How To Deal With Anxiety And Phobias In Dogs

 

Anxiety and phobias in dogs are not uncommon. Being a dog owner, you and I know dogs can be very human in their emotions, their ability to feel fear and anxiety is no different. Many different things can trigger anxiety and phobias in dogs; very common causes can be loud noises such as  thunderstorms, fireworks, feelings of being trapped such when travelling in  a car or separation anxiety, like a child would feel when parents have gone away.

 

How can we tell if our dogs are anxious or have developed a phobia? Some common signs of anxiety can be shivering, panting, pacing, hiding or cowering (this is not a complete list). Each dog is an individual and may have their different ways of showing fear. When trying to understand if your dog is anxious, it’s important that we discount another reason why your dog might show certain signs, for example, if your dog is panting and pacing, are they hot?

 

How should we think about treating anxiety in our dogs?  If you are worried or unsure of the cause, of course go to your vet and get a professional diagnosis.

 

If the situation is affecting your or your dog’s life significantly or just if you are worried: a vet’s advice will always be better than this blog’s. So, how should I take action? From what I’ve read the best approach is counter conditioning. The basics of this method are to expose your dog to a low-level version of what your dog fears or is anxious about and to reward them for withstanding the situation and then to increase the intensity of what your dog fears and repeat until your dog is can withstand the normal intensity of the stimulus which causes them to be scared or anxious.

The key with this method is to be slow and not overwhelm your dog with the thing that scares them; this process can take months. Do not make the gaps in between intensity levels too big and make sure your dog is completely comfortable with the lower level before increasing the intensity.

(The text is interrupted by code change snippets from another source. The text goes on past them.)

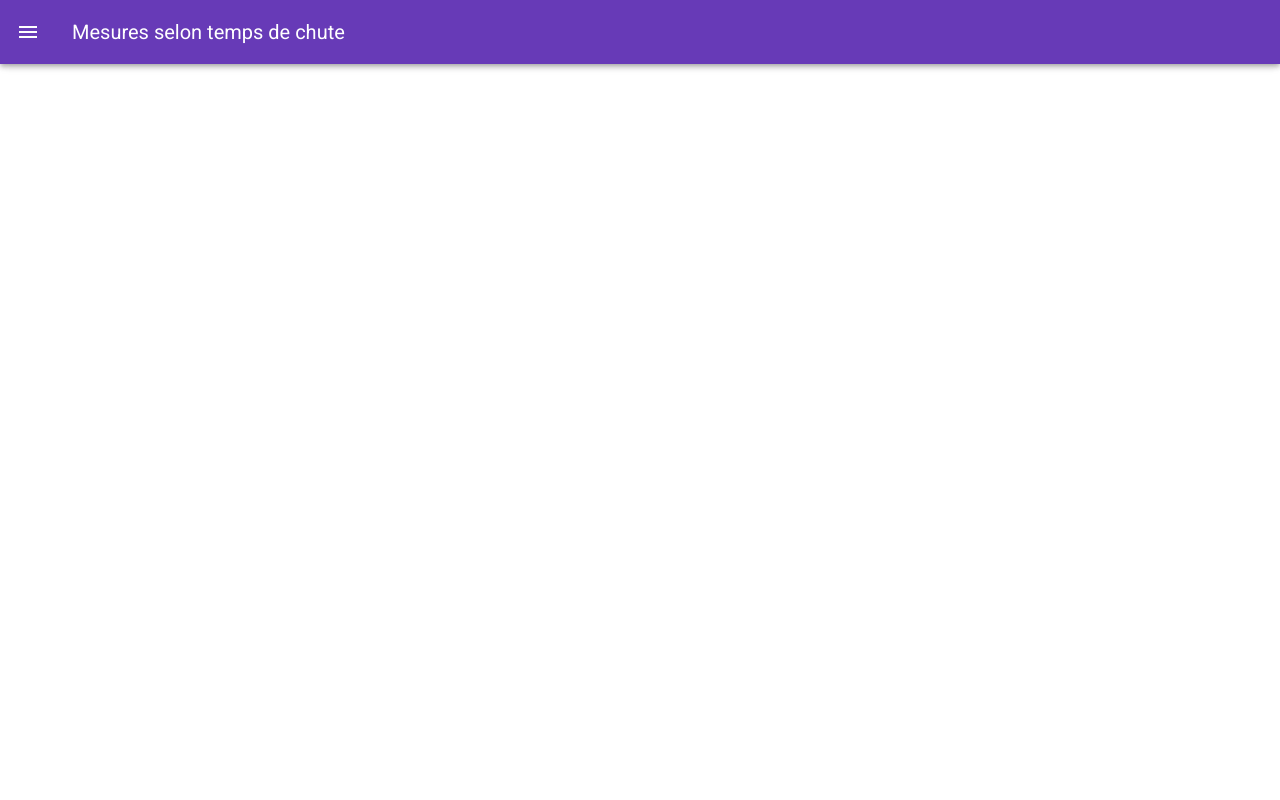
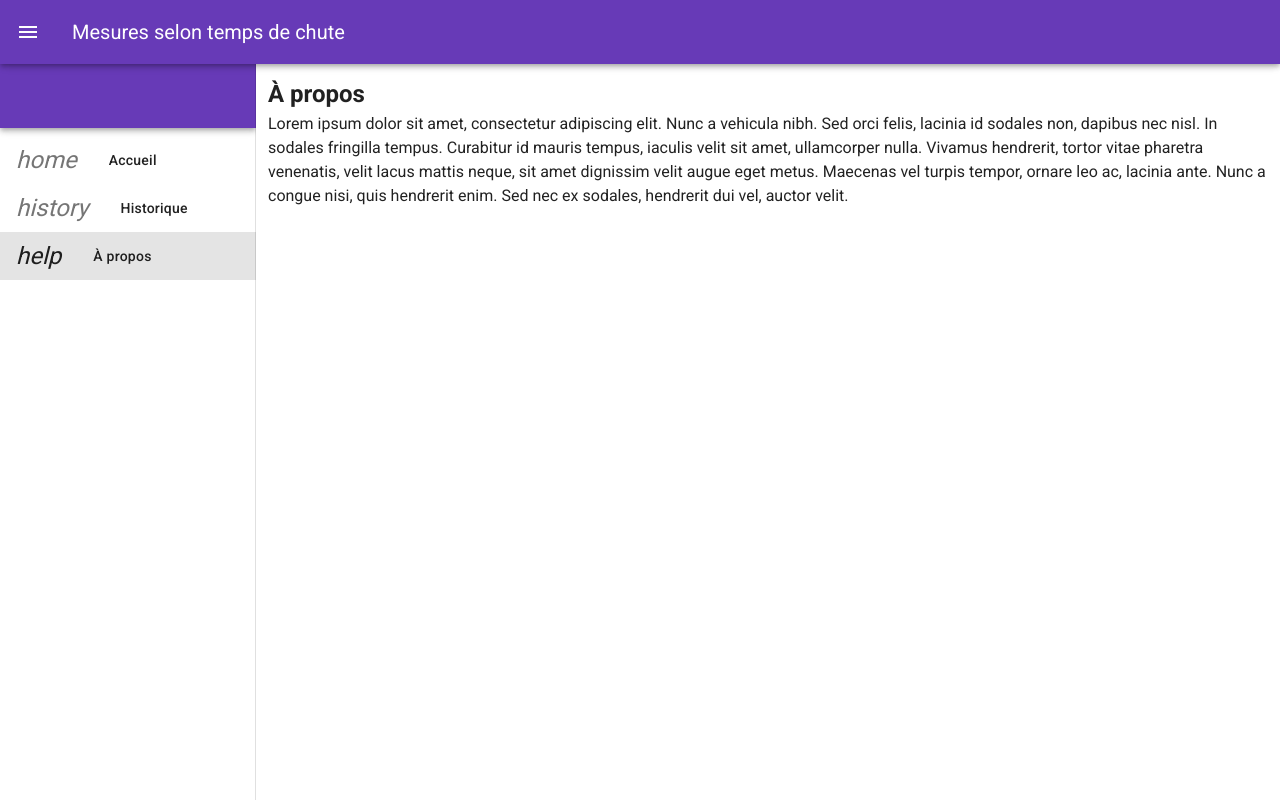
Before and after one commit to Ismaouste/TPVueCliffHeightTimer, a Vue app: page /about in a window 1280 px wide. Both pictures are taken after a click on the button 28 px from the left and 32 px from the top of the page. Built offline with nearby package versions, Linux system fonts and the light colour scheme.

Commit message:
creation of required views

```diff
--- /dev/null
+++ b/src/components/Drawer.vue
@@ -0,0 +1,33 @@
+<template>
+  <div>
+    <v-toolbar class="deep-purple" />
+    <v-list dense>
+      <template v-for="(item, i) in items">
+        <v-divider dark v-if="item.divider" :key="i"></v-divider>
+        <v-list-item ripple :to="item.action" :key="i" v-else>
+          <v-list-item-action>
+            <v-icon>{{ item.icon }}</v-icon>
+          </v-list-item-action>
+          <v-list-item-content>
+            <v-list-item-title class="body-2">{{ item.text }}</v-list-item-title>
+          </v-list-item-content>
+        </v-list-item>
+      </template>
+    </v-list>
+  </div>
+</template>
+
+<script>
+export default {
+  name: 'drawer',
+  data: function () {
+    return {
+      items: [
+        { icon: 'home', text: this.$t('drawer.home'), action: '/' },
+        { icon: 'history', text: this.$t('drawer.history'), action: '/history' },
+        { icon: 'help', text: this.$t('drawer.about'), action: '/about' },
+      ]
+    }
+  }
+}
+</script>
--- a/src/components/MyToolbar.vue
+++ b/src/components/MyToolbar.vue
@@ -1,5 +1,10 @@
 <template>
   <div>
+<!--    Adding the drawer to the toolbar-->
+    <v-navigation-drawer v-model="drawer" clipped fixed app>
+      <myContentDrawer />
+    </v-navigation-drawer>
+
     <v-app-bar dark color="deep-purple" clipped-left app>
       <v-app-bar-nav-icon @click.stop="drawer = !drawer"></v-app-bar-nav-icon>
       <v-toolbar-title @click="goHome" class="white--text">{{$t("title")}}</v-toolbar-title>
@@ -8,8 +13,10 @@
 </template>
 
 <script>
+import myContentDrawer from "@/components/Drawer"
 export default {
   name: 'myToolbar',
+  components: {myContentDrawer},
   data: function () {
     return {
       drawer: false
--- a/src/locales/en.json
+++ b/src/locales/en.json
@@ -1,4 +1,13 @@
 {
   "message": "hello i18n !!",
-  "title": "Cliff Height Timer"
+  "title": "Cliff Height Timer",
+  "projectDescription": "Lorem ipsum dolor sit amet, consectetur adipiscing elit. Nunc a vehicula nibh. Sed orci felis, lacinia id sodales non, dapibus nec nisl. In sodales fringilla tempus. Curabitur id mauris tempus, iaculis velit sit amet, ullamcorper nulla. Vivamus hendrerit, tortor vitae pharetra venenatis, velit lacus mattis neque, sit amet dignissim velit augue eget metus. Maecenas vel turpis tempor, ornare leo ac, lacinia ante. Nunc a congue nisi, quis hendrerit enim. Sed nec ex sodales, hendrerit dui vel, auctor velit.",
+  "aboutTitle": "About",
+  "drawer.home": "Home",
+  "drawer.history": "History",
+  "drawer.about": "About",
+  "historyTitle": "History",
+  "historyDescription": "Consult the history of your calculations:"
+
+
 }
--- a/src/locales/fr.json
+++ b/src/locales/fr.json
@@ -1,5 +1,11 @@
 {
   "message": "hello i18n !!",
-  "title": "Mesures selon temps de chute"
-
+  "title": "Mesures selon temps de chute",
+  "projectDescription": "Lorem ipsum dolor sit amet, consectetur adipiscing elit. Nunc a vehicula nibh. Sed orci felis, lacinia id sodales non, dapibus nec nisl. In sodales fringilla tempus. Curabitur id mauris tempus, iaculis velit sit amet, ullamcorper nulla. Vivamus hendrerit, tortor vitae pharetra venenatis, velit lacus mattis neque, sit amet dignissim velit augue eget metus. Maecenas vel turpis tempor, ornare leo ac, lacinia ante. Nunc a congue nisi, quis hendrerit enim. Sed nec ex sodales, hendrerit dui vel, auctor velit.",
+  "aboutTitle": "À propos",
+  "drawer.home": "Accueil",
+  "drawer.history": "Historique",
+  "drawer.about": "À propos",
+  "historyTitle": "Historique",
+  "historyDescription": "Consultez l'historique de vos calculs:"
 }
--- a/src/router/index.js
+++ b/src/router/index.js
@@ -1,19 +1,27 @@
 import Vue from 'vue'
 import VueRouter from 'vue-router'
 import Home from '../views/Home.vue'
+import About from '../views/About.vue'
+import History from '../views/History'
+
 
 Vue.use(VueRouter)
 
 const routes = [
-  // {
-  //   path: '/?',
-  //   name: '',
-  //   component: Xxxx
-  // },
+  {
+    path: '/about',
+    name: 'about',
+    component: About
+  },
   {
     path: '/',
     name: 'Home',
     component: Home
+  },
+  {
+    path: '/history',
+    name: 'History',
+    component: History
   },
   // {
   //   path: '/about',
--- /dev/null
+++ b/src/views/About.vue
@@ -0,0 +1,13 @@
+<template>
+  <v-container>
+    <h2>{{ $t("aboutTitle") }}</h2>
+    <p> {{ $t("projectDescription") }}
+    </p>
+  </v-container>
+</template>
+
+<script>
+export default {
+  name: 'about'
+}
+</script>
--- /dev/null
+++ b/src/views/History.vue
@@ -0,0 +1,17 @@
+<template>
+  <v-container>
+    <h2>{{ $t("historyTitle") }}</h2>
+    <p> {{ $t("historyDescription") }}
+    </p>
+  </v-container>
+</template>
+
+<script>
+export default {
+name: "History"
+}
+</script>
+
+<style scoped>
+
+</style>
```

A second method is to use certain natural products to calm your dog down, for example you could use Dorwest’s Scullcap & Valerian Tablets. These are the only herbal product to be officially authorised by the Veterinary Medicines Directorate to help anxiety and nervousness and you can find more information about them (including how and when to use them) on the page.  

Hope this helped but always seek professional advice if you are concerned.